WWF-SA recognition of the ET Project as an FCP for the inshore trawl fishery is temporarily on hold until there is agreement between rights holders in the sector on the continued implementation of the ET Project.1. What is it?
Cape horse mackerel (Trachurus capensis) are semi-pelagic, shoaling species that ranges through the water column. In recent years, overall catches of horse mackerel have declined. The exact cause of the decline remains unknown; therefore stock is considered uncertain. Horse mackerel are targeted by the midwater trawl fishery and certain vessels in offshore trawl fishery. Horse mackerel is also caught as bycatch in the inshore and offshore trawl fishery for hake (MSC certified) and sole (inshore trawl only).
2. How was it caught or farmed?Midwater trawl
Cape horse mackerel are fished using mid-water trawls. These nets are very large with a minimum mesh size of 75mm when stretched to maximum size. Trawling takes place in the pelagic zone between the seabed and surface of the sea and the net is dragged through the water with minimal touching the seabed. As a result, there is very little impact on the benthic habitat or species other than the occasional bottom contact. Mid-water trawls tend to target large schools of fish of the same species so bycatch tends to be a relatively small portion of the total catch. For some vulnerable species such as sharks, sunfish and seals, however, the number of individuals caught might be significant enough to affect population levels.Inshore demersal trawl
Cape horse mackerel are caught as bycatch using trawl nets that are dragged along the seabed at depths up to the 110 m isobath or 20 nautical miles from the coast. This type of trawling is known to damage the seabed; however the extent and impact of damage remains unknown. Trawling is not a very selective fishing method and a number of other species are often caught in the nets (fish, sharks and rays). Substantial effort has been made to reduce seabird deaths through the use of tori lines (bird-scaring lines) and work is underway to better understand impacts on endangered, threatened or protected species.Offshore demersal trawl

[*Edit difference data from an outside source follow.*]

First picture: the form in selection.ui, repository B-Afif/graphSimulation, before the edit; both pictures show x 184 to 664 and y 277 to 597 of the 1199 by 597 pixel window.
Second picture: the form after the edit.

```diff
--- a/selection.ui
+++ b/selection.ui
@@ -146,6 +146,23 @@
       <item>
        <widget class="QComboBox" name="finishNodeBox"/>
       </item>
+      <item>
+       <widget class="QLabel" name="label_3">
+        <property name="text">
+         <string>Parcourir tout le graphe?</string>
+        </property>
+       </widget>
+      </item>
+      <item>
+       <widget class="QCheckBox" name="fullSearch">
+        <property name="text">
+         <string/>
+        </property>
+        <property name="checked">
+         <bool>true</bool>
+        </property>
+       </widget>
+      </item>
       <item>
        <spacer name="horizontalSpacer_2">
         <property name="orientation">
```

Cape horse mackerel are caught as bycatch within the within the offshore demersal trawl industry for hake using trawl nets that are dragged along the seabed at depths typically ranging from 110 m to 800 m (known as “demersal trawl nets”). This type of trawling is known to damage the seabed; the extent and impact of damage remains unknown. Trawling is not a very selective fishing method and a number of other species are often caught in the nets (fish, sharks and rays). Seabird interactions were also a major concern. However, the implementation of effective seabird mitigation strategies such as tori lines (lines covered in coloured streamers making trawl attachment lines more visible to birds) and improved disposal of offal (discards that attract seabirds) has resulted in a dramatic reduction in seabird-fishery interactions.
3. Where is it from?Midwater trawl

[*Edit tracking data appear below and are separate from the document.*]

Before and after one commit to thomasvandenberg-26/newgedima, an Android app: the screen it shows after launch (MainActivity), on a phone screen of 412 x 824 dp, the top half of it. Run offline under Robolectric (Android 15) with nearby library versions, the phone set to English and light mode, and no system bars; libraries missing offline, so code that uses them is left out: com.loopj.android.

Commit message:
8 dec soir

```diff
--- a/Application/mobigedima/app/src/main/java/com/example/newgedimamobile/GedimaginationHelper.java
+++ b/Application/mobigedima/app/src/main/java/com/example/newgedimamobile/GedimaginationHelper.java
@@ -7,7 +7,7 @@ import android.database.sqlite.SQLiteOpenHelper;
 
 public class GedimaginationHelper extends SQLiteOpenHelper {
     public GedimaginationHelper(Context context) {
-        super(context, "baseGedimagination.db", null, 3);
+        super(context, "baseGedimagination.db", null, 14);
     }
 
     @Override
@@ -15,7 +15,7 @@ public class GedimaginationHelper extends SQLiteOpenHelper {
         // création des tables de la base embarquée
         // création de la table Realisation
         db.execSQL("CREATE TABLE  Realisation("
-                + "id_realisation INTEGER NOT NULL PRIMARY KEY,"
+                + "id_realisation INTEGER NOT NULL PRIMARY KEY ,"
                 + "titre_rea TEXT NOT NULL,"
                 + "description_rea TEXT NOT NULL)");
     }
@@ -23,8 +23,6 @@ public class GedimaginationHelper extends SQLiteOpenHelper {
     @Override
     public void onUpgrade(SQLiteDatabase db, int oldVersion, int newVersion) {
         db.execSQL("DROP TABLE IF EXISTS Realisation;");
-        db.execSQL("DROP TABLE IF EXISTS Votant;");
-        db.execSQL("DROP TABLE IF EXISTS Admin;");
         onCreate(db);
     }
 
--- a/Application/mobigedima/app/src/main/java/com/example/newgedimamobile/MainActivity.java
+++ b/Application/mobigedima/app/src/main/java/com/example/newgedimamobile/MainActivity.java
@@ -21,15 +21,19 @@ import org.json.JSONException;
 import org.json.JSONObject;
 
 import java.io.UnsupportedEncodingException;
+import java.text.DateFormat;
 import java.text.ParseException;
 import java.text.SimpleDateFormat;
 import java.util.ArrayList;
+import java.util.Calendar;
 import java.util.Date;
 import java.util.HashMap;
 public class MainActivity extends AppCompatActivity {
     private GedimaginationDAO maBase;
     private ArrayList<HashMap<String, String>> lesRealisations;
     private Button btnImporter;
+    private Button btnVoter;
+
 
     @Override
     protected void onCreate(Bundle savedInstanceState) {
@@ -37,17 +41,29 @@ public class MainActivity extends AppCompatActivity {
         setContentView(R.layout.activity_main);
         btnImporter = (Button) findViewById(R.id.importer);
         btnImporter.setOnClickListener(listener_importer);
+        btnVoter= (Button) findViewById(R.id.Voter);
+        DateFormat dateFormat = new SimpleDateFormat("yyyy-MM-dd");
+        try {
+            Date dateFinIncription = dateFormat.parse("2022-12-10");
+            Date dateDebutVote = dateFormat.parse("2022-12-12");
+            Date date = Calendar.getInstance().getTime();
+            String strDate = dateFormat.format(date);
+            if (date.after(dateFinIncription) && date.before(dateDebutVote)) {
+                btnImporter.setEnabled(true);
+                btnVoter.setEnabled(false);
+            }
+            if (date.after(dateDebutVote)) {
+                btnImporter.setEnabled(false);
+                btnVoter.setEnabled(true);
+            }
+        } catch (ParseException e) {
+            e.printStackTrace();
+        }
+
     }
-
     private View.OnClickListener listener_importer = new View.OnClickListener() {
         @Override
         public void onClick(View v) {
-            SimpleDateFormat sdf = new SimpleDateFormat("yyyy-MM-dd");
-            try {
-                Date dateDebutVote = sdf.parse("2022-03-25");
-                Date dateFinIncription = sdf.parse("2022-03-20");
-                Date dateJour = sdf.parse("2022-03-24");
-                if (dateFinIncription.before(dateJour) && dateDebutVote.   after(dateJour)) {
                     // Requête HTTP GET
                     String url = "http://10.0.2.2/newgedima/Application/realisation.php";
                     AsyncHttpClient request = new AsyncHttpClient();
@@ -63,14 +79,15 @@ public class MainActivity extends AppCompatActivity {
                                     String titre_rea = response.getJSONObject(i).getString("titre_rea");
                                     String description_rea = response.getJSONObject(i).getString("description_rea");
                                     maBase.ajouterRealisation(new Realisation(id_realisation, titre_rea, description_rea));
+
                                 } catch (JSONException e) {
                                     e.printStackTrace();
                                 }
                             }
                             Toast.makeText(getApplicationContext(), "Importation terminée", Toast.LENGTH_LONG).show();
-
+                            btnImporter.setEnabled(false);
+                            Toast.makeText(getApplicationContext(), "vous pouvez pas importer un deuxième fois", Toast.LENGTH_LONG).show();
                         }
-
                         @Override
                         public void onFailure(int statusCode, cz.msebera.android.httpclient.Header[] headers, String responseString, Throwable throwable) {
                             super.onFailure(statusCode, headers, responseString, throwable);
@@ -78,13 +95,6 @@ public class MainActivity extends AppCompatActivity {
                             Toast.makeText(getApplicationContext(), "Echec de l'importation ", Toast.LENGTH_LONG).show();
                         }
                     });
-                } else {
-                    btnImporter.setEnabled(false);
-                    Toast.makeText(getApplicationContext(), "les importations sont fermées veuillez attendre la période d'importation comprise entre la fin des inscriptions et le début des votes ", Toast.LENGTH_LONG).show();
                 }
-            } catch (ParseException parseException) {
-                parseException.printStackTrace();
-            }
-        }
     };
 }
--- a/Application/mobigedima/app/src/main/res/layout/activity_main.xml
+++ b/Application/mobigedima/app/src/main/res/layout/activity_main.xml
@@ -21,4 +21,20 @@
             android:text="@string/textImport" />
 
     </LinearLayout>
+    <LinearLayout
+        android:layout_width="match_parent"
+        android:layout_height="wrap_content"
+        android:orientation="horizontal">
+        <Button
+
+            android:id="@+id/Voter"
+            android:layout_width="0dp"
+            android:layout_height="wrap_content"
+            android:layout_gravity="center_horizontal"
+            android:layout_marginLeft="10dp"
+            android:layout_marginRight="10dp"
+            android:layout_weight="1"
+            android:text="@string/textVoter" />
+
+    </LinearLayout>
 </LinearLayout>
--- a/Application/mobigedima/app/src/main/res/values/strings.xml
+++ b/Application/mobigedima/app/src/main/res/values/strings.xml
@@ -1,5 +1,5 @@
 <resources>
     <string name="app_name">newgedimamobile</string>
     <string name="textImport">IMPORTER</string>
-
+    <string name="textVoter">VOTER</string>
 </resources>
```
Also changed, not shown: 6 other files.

Cape horse mackerel is currently fished along the South Coast. In South Africa, stock levels are managed based on a fluctuating annual Total Allowable Catch (TAC) implemented in 2013. The TAC is slowly increased until negative effects are observed. The majority of the TAC is allocated directly to the sector whilst a small portion is available for the hake trawl sector (when horse mackerel is caught as bycatch). Management is considered effective.Inshore demersal trawl
Cape horse mackerel are caught as bycatch mainly on the Agulhas Bank off the South Coast. Management measures are considered to be largely effective and mainly focused on the target species (hake and sole) in the form of Total Allowable Catch (TAC) and permit limitations. Additional measures in place include precautionary catch limits and fishing only in historical fishing grounds. More effort is required to improve at-sea scientific observation of fishing activities to better understand ecosystem impacts.Offshore demersal trawl
Cape horse mackerel are caught along the continental shelf edge and upper slope along the West Coast from the Namibian border southwards and on the South Coast primarily around the Agulhas Bank. Management is mainly focused on the target species (hake) in the form of Total Allowable Catch (TAC) and permit limitations. There are some ecosystem-based management measures in place such as precautionary catch limits monkfish, kingklip and horse mackerel, tori lines to reduce sea bird interactions, and limited fishing areas (i.e. fishing within a “footprint” to limit seabed disturbance). Research is underway to better understand impacts to seabed habitats. There is however, little information on impacts to sensitive shark, skate and ray populations.